The business world is fraught with a number of ironies. One of the bigger ironies is that all good businesses must do ridiculous things that detract from the very core things that made them good in the first place. Big, public businesses do this in an effort to sustain the growth figures demanded by Wall Street (if not also out of fear), whereas small, local businesses do this to sustain interest among customers in their local communities.
In the world of coffee, this translates to a regular stream of new coffee product introductions — intended to keep consumers’ short attention spans engaged with the dancing monkeys of food marketing. Think Starbucks‘ new Dulce de Leche latte, the KFC Famous Bowls of the world of specialty coffee. Aesthetic and nutritional atrocities like this, of course, are necessary because it’s far easier and far more lucrative for food marketers to sell new fluff over the basics.

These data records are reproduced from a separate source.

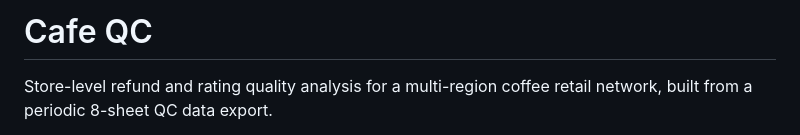
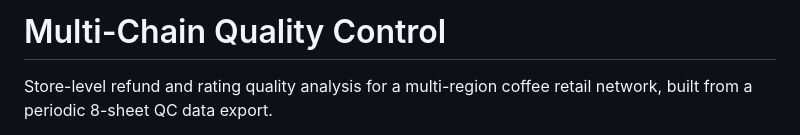
Before and after one commit to vedantm1049/multi-cafe-quality-control, a Markdown page: README.md, the part around the change. GitHub-like rendering.

Commit message:
Change project title to 'Multi-Chain Quality Control'
Updated project title to reflect multi-chain focus.

```diff
--- a/README.md
+++ b/README.md
@@ -1,4 +1,4 @@
-# Cafe QC
+# Multi-Chain Quality Control
 
 Store-level refund and rating quality analysis for a multi-region coffee
 retail network, built from a periodic 8-sheet QC data export.
```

And, unfortunately, it’s far more effective. Espresso drinks have provided a wealth of marketable perversions that failed under the old regime of “flavored coffees” (e.g., General Foods International Coffees).

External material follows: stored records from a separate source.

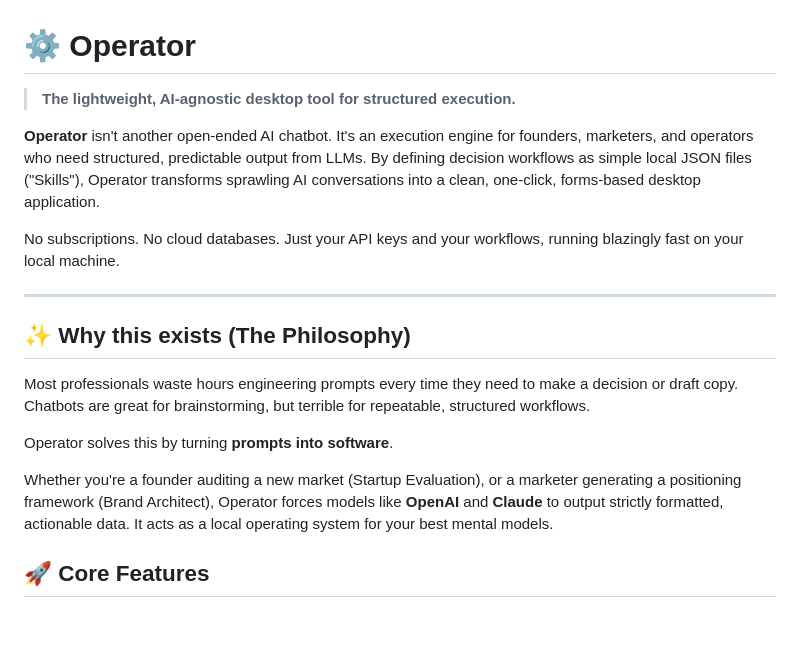
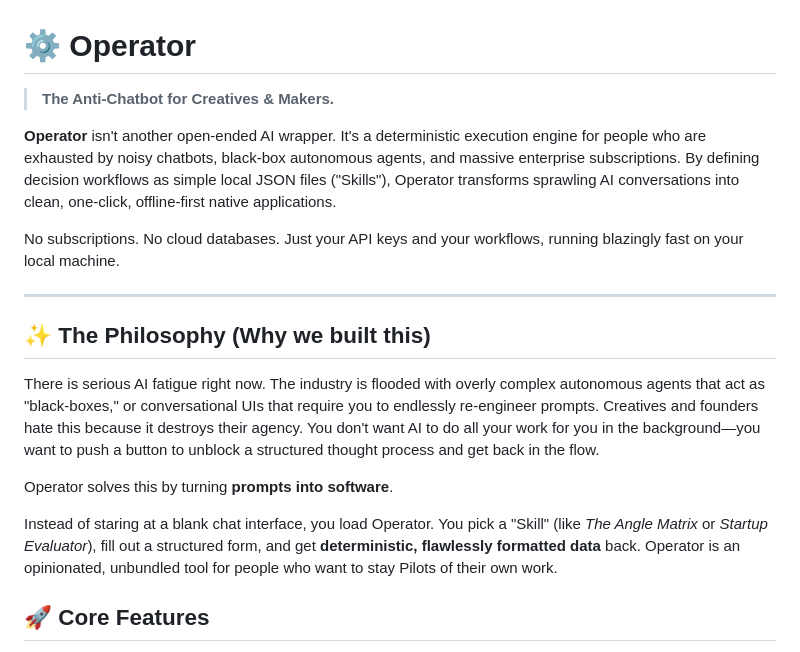
Before and after one commit to bc0de0/operator, a Markdown page: README.md, the part around the change. GitHub-like rendering; blank space fills up the shorter version.

Commit message:
docs: refine README with Anti-Chatbot positioning and philosophy

```diff
--- a/README.md
+++ b/README.md
@@ -1,20 +1,20 @@
 # ⚙️ Operator
 
-> **The lightweight, AI-agnostic desktop tool for structured execution.**
+> **The Anti-Chatbot for Creatives & Makers.**
 
-**Operator** isn't another open-ended AI chatbot. It's an execution engine for founders, marketers, and operators who need structured, predictable output from LLMs. By defining decision workflows as simple local JSON files ("Skills"), Operator transforms sprawling AI conversations into a clean, one-click, forms-based desktop application.
+**Operator** isn't another open-ended AI wrapper. It's a deterministic execution engine for people who are exhausted by noisy chatbots, black-box autonomous agents, and massive enterprise subscriptions. By defining decision workflows as simple local JSON files ("Skills"), Operator transforms sprawling AI conversations into clean, one-click, offline-first native applications.
 
 No subscriptions. No cloud databases. Just your API keys and your workflows, running blazingly fast on your local machine.
 
 ---
 
-## ✨ Why this exists (The Philosophy)
+## ✨ The Philosophy (Why we built this)
 
-Most professionals waste hours engineering prompts every time they need to make a decision or draft copy. Chatbots are great for brainstorming, but terrible for repeatable, structured workflows.
+There is serious AI fatigue right now. The industry is flooded with overly complex autonomous agents that act as "black-boxes," or conversational UIs that require you to endlessly re-engineer prompts. Creatives and founders hate this because it destroys their agency. You don't want AI to do all your work for you in the background—you want to push a button to unblock a structured thought process and get back in the flow.
 
 Operator solves this by turning **prompts into software**.
 
-Whether you're a founder auditing a new market (Startup Evaluation), or a marketer generating a positioning framework (Brand Architect), Operator forces models like **OpenAI** and **Claude** to output strictly formatted, actionable data. It acts as a local operating system for your best mental models.
+Instead of staring at a blank chat interface, you load Operator. You pick a "Skill" (like *The Angle Matrix* or *Startup Evaluator*), fill out a structured form, and get **deterministic, flawlessly formatted data** back. Operator is an opinionated, unbundled tool for people who want to stay Pilots of their own work.
 
 ## 🚀 Core Features
 
```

Which brings us to a recent article in an industry rag: Getting more from your coffee menu. According to the article, the Beverage Service Association, a vending-machine-coffee business interest group, observed “the previously unknown concept of the rock-star barista, which is the coffee equivalent of the hero mixologist.” Is it any wonder why I’ve soured a bit on the deliberate media glamorization of barista championships? We’re trying to take barista skills towards its natural conclusion: a sequel to the movie Cocktail starring Tom Cruise as a competitive barista. (And you can bet Starbucks’ movie production arm would take an active interest.)
So you take some poorly made espresso, toss in some chocolate sauce and a rose-flavored syrup, and suddenly your liquid candy bar can sell at a much higher premium than a single espresso, let alone drip coffee. (When the media universally recites the “$4 Starbucks coffee” mantra, you know they’re really only talking about the double-tall, four-pump vanilla caramel macchiato.) But to some degree, those of us who love the fundamentals are subsidized by the many customers who shell out for that dreck.

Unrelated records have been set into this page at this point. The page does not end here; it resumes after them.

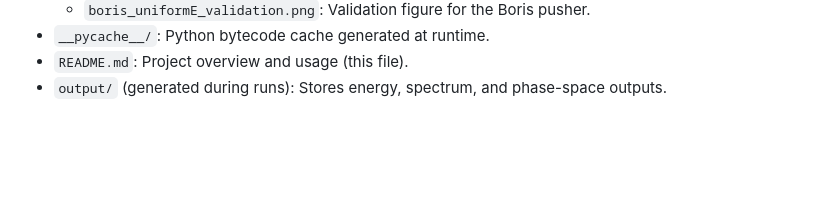
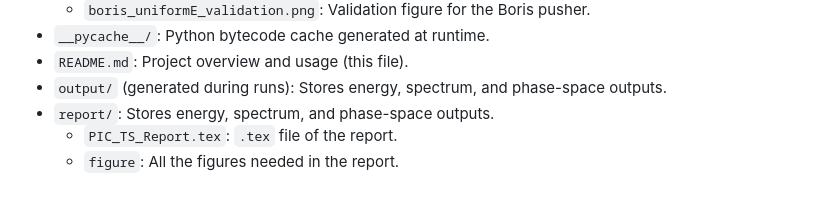
Before and after one commit to qienjing/Two-Stream-Instability, a Markdown page: README.md, the part around the change. Rendered like a GitHub page; blank space fills up the shorter version.

```diff
--- a/README.md
+++ b/README.md
@@ -60,3 +60,6 @@ This repository implements a 1D3V (one dimensional, three velocity component) el
 - `__pycache__/`: Python bytecode cache generated at runtime.
 - `README.md`: Project overview and usage (this file).
 - `output/` (generated during runs): Stores energy, spectrum, and phase-space outputs.
+- `report/`: Stores energy, spectrum, and phase-space outputs.
+   - `PIC_TS_Report.tex`: `.tex` file of the report.
+   - `figure`: All the figures needed in the report.
```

If a café can’t get the basics right, they’re dead to me. If a pizza place can’t make a cheese pizza taste any better than the cardboard box their delivery boys carry it in, I don’t care if they make plenty of sales on peanut butter & jelly pizzas. But as much as I might detest what atrocities these fellow customers might drink, I need them to help keep the doors open on my supply of good neighborhood espresso. So today we salute you, Mr. Cinnamon Dolce Latte Drinker — you are a real man of genius.
The uncontrollable urge to assign shamanic powers of eternal life or instant death to coffee are still in full bloom. Last December, we reported on the UK introduction of CoffeeSlender (a.k.a. Café Bulimia), a coffee drink that claimed to help consumers lose weight through something called Svetol — a derivative of green coffee beans. Today we can apparently bypass the beverage part entirely and just take a pill (it’s about time!): Response Source | Press Releases – Green Coffee capsules – all the weight loss benefits, none of the bitter taste!
How this green coffee extract works to help you lose weight is actually a bit scary. According to the press release: “Ingredients in the Robusta green coffee bean inhibit the uptake of glucose in the intestines, regulating metabolism and resulting in weight loss over a period of 60 days.” In short, chemical compounds found in a cheap coffee varietal — one traded on the commodities market by the gross ton instead of by the pound — put your body into a mild diabetic state. Dexatrim latte, anyone?